Out of the box, MVC 4 supports "Mobile" as a display mode, but additional DisplayModes can easily be added to applications in the global.asax file. So I decided to add a simple DisplayMode to detect if the current request was from a search engine indexer and serve a custom view with all the ajax and client-side rendering removed.

To add my new DisplayMode, I added the following code to the Application_Start method of the global.asax file:

DisplayModeProvider.Instance.Modes.Insert(0, new DefaultDisplayMode("Crawler")
{
       ContextCondition = (context => Utils.IsCrawler(context.Request))
});

And in my Utils class I have a static method to detect whether the request is a search engine indexer.

public static bool IsCrawler(HttpRequestBase request)
{
    bool isCrawler = request.Browser.Crawler;
            
    if (!isCrawler)
    {
        Regex regEx = new Regex(ConfigurationManager.AppSettings["CrawlerMatches"]);
        isCrawler = regEx.Match(request.UserAgent).Success;
    }
    return isCrawler;
}

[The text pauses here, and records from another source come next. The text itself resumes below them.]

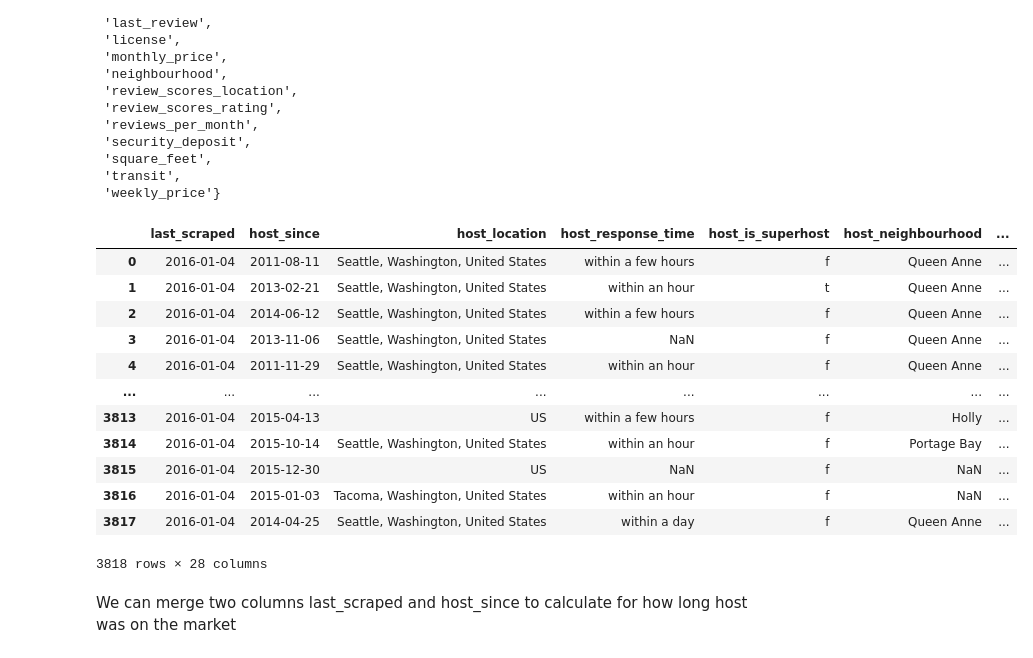
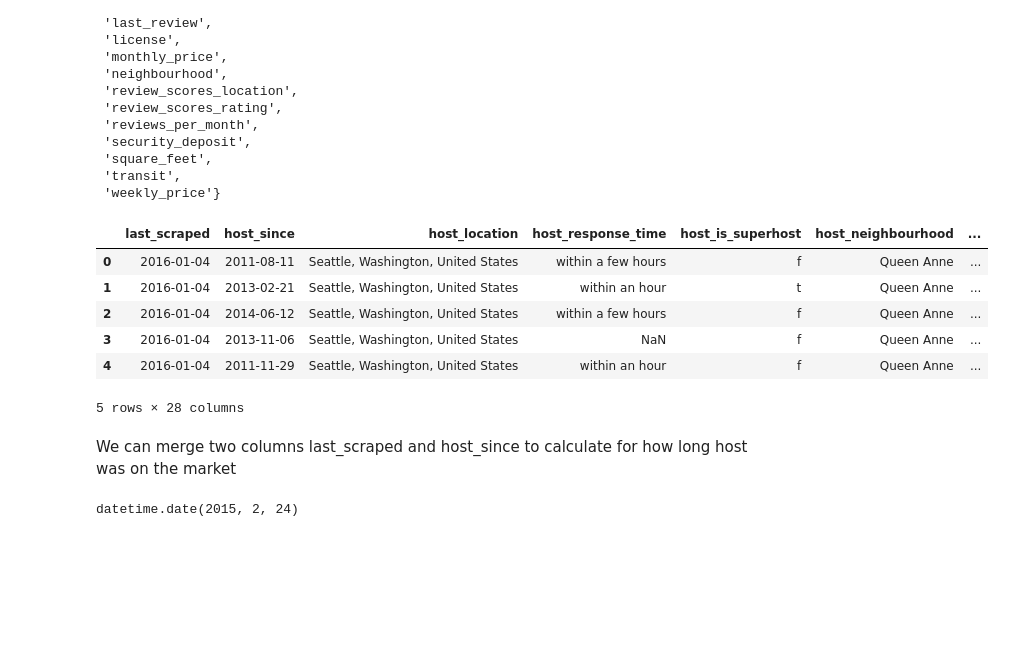
Before and after one commit to Olek-ua/Seattle_Project, a Jupyter notebook: Data Preparation - Seatle AirBnB.ipynb, the cells around one changed output. Saved outputs shown, nothing was run; the diff lists cells and outputs as text; code cells hidden in the pictures; blank space fills up the shorter version.

Commit message:
continued with data cleaning & integration for listing data

```diff
--- a/Data Preparation - Seatle AirBnB.ipynb
+++ b/Data Preparation - Seatle AirBnB.ipynb
@@ -109,25 +109,29 @@ missing_10_pct_values
 # %%
 # Let's drop columns with more than 10% missing values
 
 listings_clean_df = listings_clean_df.drop(columns = ['cleaning_fee','first_review','host_acceptance_rate',
                                                      'last_review','license','monthly_price','neighbourhood',
                                                      'reviews_per_month','security_deposit','square_feet',
                                                      'transit','weekly_price'])
 
-listings_clean_df
+listings_clean_df.head(5)
 # %% [output]
 |  | last_scraped | host_since | host_location | host_response_time | host_is_superhost | host_neighbourhood | ... |
 | 0 | 2016-01-04 | 2011-08-11 | Seattle, Washington, United States | within a few hours | f | Queen Anne | ... |
 | 1 | 2016-01-04 | 2013-02-21 | Seattle, Washington, United States | within an hour | t | Queen Anne | ... |
 | 2 | 2016-01-04 | 2014-06-12 | Seattle, Washington, United States | within a few hours | f | Queen Anne | ... |
 | 3 | 2016-01-04 | 2013-11-06 | Seattle, Washington, United States | NaN | f | Queen Anne | ... |
 | 4 | 2016-01-04 | 2011-11-29 | Seattle, Washington, United States | within an hour | f | Queen Anne | ... |
-| ... | ... | ... | ... | ... | ... | ... | ... |
-| 3813 | 2016-01-04 | 2015-04-13 | US | within a few hours | f | Holly | ... |
-| 3814 | 2016-01-04 | 2015-10-14 | Seattle, Washington, United States | within an hour | f | Portage Bay | ... |
-| 3815 | 2016-01-04 | 2015-12-30 | US | NaN | f | NaN | ... |
-| 3816 | 2016-01-04 | 2015-01-03 | Tacoma, Washington, United States | within an hour | f | NaN | ... |
-| 3817 | 2016-01-04 | 2014-04-25 | Seattle, Washington, United States | within a day | f | Queen Anne | ... |
-3818 rows × 28 columns
+5 rows × 28 columns
 # %% [markdown]
 We can merge two columns last_scraped and host_since to calculate for how long host was on the market
+# %%
+import datetime
+
+x = str('2015-02-24')
+
+x = datetime.datetime.strptime(x, "%Y-%m-%d").date()
+
+x
+# %% [output]
+datetime.date(2015, 2, 24)
```
Also changed, not shown: parts of 12 cells of this notebook.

This method is all over the Internet; the only interesting part of it is the Regex pattern is stored in the web.config so it can be easily modified.

So, what happens?

When a request comes into the site, the request is evaluated by the DisplayModeProvider and if it satisfies the condition of being a search engine indexer (evaluated by the method Utils.IsCrawler) then the view selection will first look for a view with the same name as the normally returned view but with a ".Crawler.cshtml" extension instead of just ".cshtml".

And for the requests that would normally include client-side rendering, I just add an additional version of the view with the ".Crawler.cshtml" extension and that page will get served automatically to search engine indexers.

Wrapping up 

Developing site that relies heavily on client-side content rendering can be detrimental to search engine visibility. In the past I would have just created all the rendering on the server and sacrificed the interaction speed of having script render the contents client side. With DisplayModeProviders, I'm able to supplement the client-side rendering view with a view that presents a more indexable interface.

It should be noted here, that I am not trying to trick the search engine spider at all. The page the spider will see is exactly the same as a person would see. I am merely changing the interaction of the navigation to be server side instead of client side.

Give it a try and let me know what you find.

Good luck to you!